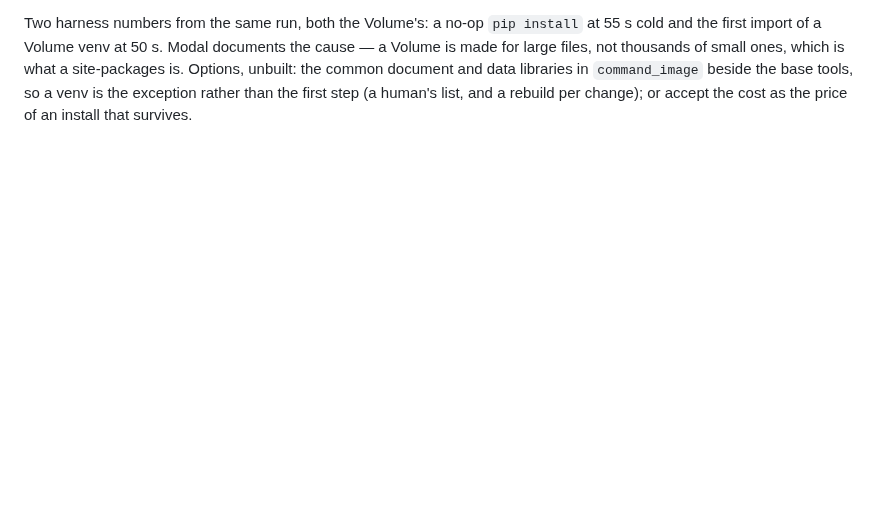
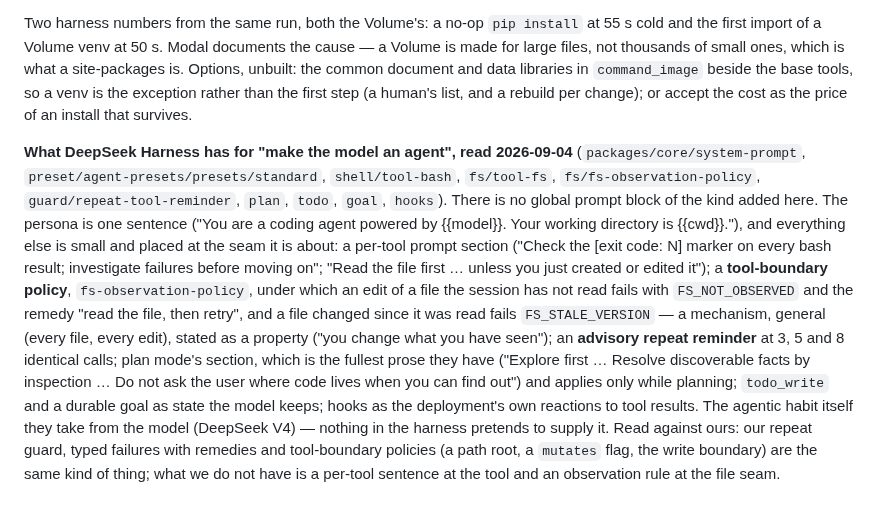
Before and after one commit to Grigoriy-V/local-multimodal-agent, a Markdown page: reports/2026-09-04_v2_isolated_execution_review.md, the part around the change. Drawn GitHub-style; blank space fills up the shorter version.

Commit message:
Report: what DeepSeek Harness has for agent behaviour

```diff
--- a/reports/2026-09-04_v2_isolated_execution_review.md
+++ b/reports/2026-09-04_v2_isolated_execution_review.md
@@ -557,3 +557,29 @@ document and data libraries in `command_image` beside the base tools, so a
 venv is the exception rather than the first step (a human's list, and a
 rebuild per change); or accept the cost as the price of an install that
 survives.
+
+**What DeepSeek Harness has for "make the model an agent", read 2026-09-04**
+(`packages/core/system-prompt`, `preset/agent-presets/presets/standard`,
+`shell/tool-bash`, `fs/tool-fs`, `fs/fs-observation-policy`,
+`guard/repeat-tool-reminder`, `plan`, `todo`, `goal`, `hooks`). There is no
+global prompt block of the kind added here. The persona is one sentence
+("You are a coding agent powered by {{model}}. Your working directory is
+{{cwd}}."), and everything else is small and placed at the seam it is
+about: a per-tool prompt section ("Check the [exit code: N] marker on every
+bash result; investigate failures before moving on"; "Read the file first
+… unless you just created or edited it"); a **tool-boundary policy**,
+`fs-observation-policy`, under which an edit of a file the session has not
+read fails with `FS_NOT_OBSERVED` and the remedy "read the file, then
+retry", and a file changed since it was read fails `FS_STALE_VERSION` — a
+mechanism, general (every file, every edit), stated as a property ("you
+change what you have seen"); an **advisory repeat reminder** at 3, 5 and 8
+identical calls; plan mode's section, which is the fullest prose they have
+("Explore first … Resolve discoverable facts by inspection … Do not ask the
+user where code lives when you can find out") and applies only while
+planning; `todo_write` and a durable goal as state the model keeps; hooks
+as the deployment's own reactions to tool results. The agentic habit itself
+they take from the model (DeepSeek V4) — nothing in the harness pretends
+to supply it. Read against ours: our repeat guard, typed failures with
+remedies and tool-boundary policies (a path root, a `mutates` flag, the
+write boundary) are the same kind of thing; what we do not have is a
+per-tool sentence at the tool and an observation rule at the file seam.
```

· · · · ·

# EXERCISE AIM
Within the records above, count the lines that hold the word "model" and give only that number.

# OUTPUT OF THE EXERCISE
4